Joint venture awarded €1 billion HS2 contract
By Leila Steed18 September 2019
A joint venture (JV) between Balfour Beatty and Vinci Systra (BBVS) has been formerly awarded a £1 billion (€1.12 billion) High Speed 2 contract, despite the future of the rail project being under threat.
Last month UK Prime Minister Boris Johnson announced an independent review of the HS2 project - resulting from concerns over schedule overruns and spiralling costs.
While the review is currently underway, this latest award sees BBVS assume responsibility for the design, commissioning and construction of a new station located in North West London.
Named the Old Oak Common station, the rail project will comprise six underground platforms and the construction of up to eight platforms on the adjacent Great Western Main Line.
BBVS said that on completion of the project, the Old Oak Common station would be the best-connected station in the UK, offering direct services to three major UK airports and eight of the country’s ten largest cities.
While the infrastructure development also forms part of a regeneration project that according BBVS, could help create up to 65,000 jobs and build 25,000 new homes in west London.
Nigel Russell, project director for the Balfour Beatty Vinci Systra JV, said, “We look forward to applying our expertise to deliver this critical piece of national infrastructure so essential to driving the skills agenda, to the rebalancing of the UK economy and to the enabling of a resilient and competitive construction and infrastructure industry.”
While the JV had already been named as the preferred bidder earlier in the year, this latest contract award comes just days after the CEOs of 22 major UK construction companies, including Balfour Beatty and Vinci, wrote to the chairman of the HS2 review committee warning of the ramifications of cancelling the project.
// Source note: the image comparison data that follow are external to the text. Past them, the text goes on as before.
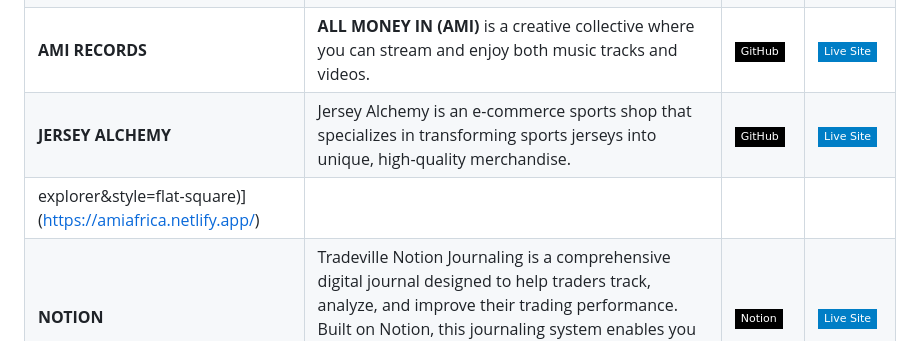
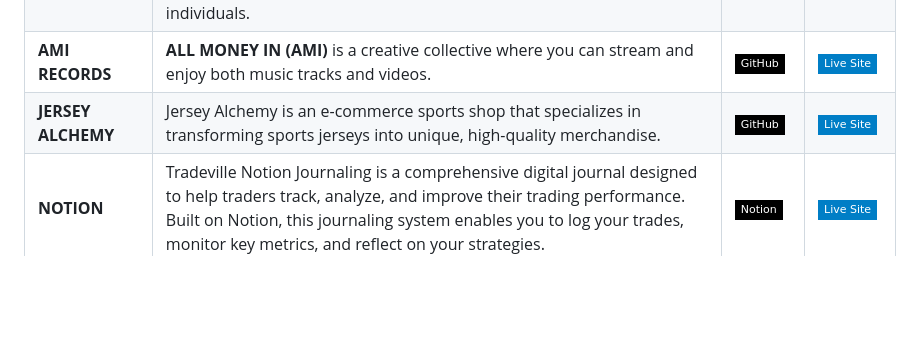
Before and after one commit to Dreamvillians/Dreamvillians, a Markdown page: README.md, the part around the change. Rendered like a GitHub page; badges without logos; blank space fills up the shorter version.

```diff
--- a/README.md
+++ b/README.md
@@ -45,7 +45,6 @@ Feel free to explore the repositories to see my work!
 | **SYNQ TECH**           | At SYNQ TECH, we bridge the gap between Technology, Access, and People. Specializing in innovative NFC solutions, we empower seamless connections, secure access, and smarter interactions for businesses and individuals. | [![GitHub](https://img.shields.io/badge/-GitHub-black?logo=github&style=flat-square)](https://github.com/yourusername/synq-tech) | [![Website](https://img.shields.io/badge/-Live%20Site-blue?logo=internet-explorer&style=flat-square)](https://synqtech.co.za) |
 | **AMI RECORDS**         | **ALL MONEY IN (AMI)** is a creative collective where you can stream and enjoy both music tracks and videos. | [![GitHub](https://img.shields.io/badge/-GitHub-black?logo=github&style=flat-square)](https://github.com/yourusername/ami-records) | [![Website](https://img.shields.io/badge/-Live%20Site-blue?logo=internet-explorer&style=flat-square)](https://amiafrica.netlify.app/) |
 | **JERSEY ALCHEMY**      | Jersey Alchemy is an e-commerce sports shop that specializes in transforming sports jerseys into unique, high-quality merchandise. | [![GitHub](https://img.shields.io/badge/-GitHub-black?logo=github&style=flat-square)](https://github.com/yourusername/jersey-alchemy) | [![Website](https://img.shields.io/badge/-Live%20Site-blue?logo=internet-explorer&style=flat-square)](https://www.jerseyalchemy.com/) |
-explorer&style=flat-square)](https://amiafrica.netlify.app/) |
 | **NOTION**      | Tradeville Notion Journaling is a comprehensive digital journal designed to help traders track, analyze, and improve their trading performance. Built on Notion, this journaling system enables you to log your trades, monitor key metrics, and reflect on your strategies. | [![Notion](https://img.shields.io/badge/-Notion-black?logo=notion&style=flat-square)](https://patch-eel-7d7.notion.site/Tradeville-Trading-Notion-6c90ba60e0ee4d68a173ee3bde408388) | [![Website](https://img.shields.io/badge/-Live%20Site-blue?logo=internet-explorer&style=flat-square)]([https://synqtech.co.za](https://patch-eel-7d7.notion.site/Tradeville-Trading-Notion-6c90ba60e0ee4d68a173ee3bde408388)) |
 
 
```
The letter was said to be triggered by the release of the HS2 stocktake report and comments from the UK’s transport secretary Grant Shapps. Shapps said the rail project could now run between two and five years over schedule and cost the country up to almost £88 billion (€100 billion) – a massive £325.6 billion (€28.2 billion) more than budgeted.